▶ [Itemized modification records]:
———
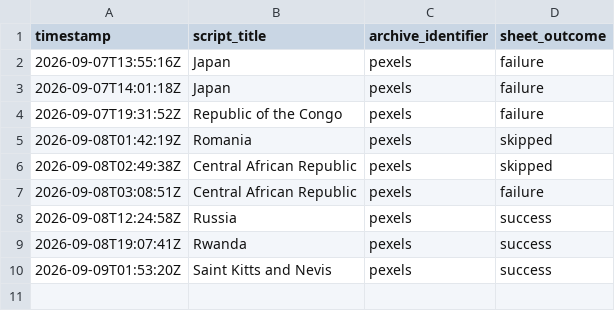
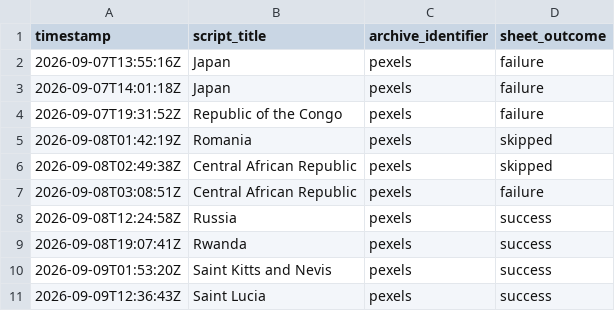
Before and after one commit to oceanfarm1992-design/Countries-Video-Flows, a CSV file: logs/history.csv, drawn as a sheet; the diff names each change by its address in the sheet, - before the commit and + after, or states it on an @@ line.

```diff
--- a/logs/history.csv
+++ b/logs/history.csv
+row 11: 2026-09-09T12:36:43Z | Saint Lucia | pexels | success
```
———
▶ [Required work]: Could you repeat every entry above exactly, with each picture omitted?

▶ [Exercise result]:
Before and after one commit to oceanfarm1992-design/Countries-Video-Flows, a CSV file: logs/history.csv, drawn as a sheet; the diff names each change by its address in the sheet, - before the commit and + after, or states it on an @@ line.

```diff
--- a/logs/history.csv
+++ b/logs/history.csv
+row 11: 2026-09-09T12:36:43Z | Saint Lucia | pexels | success
```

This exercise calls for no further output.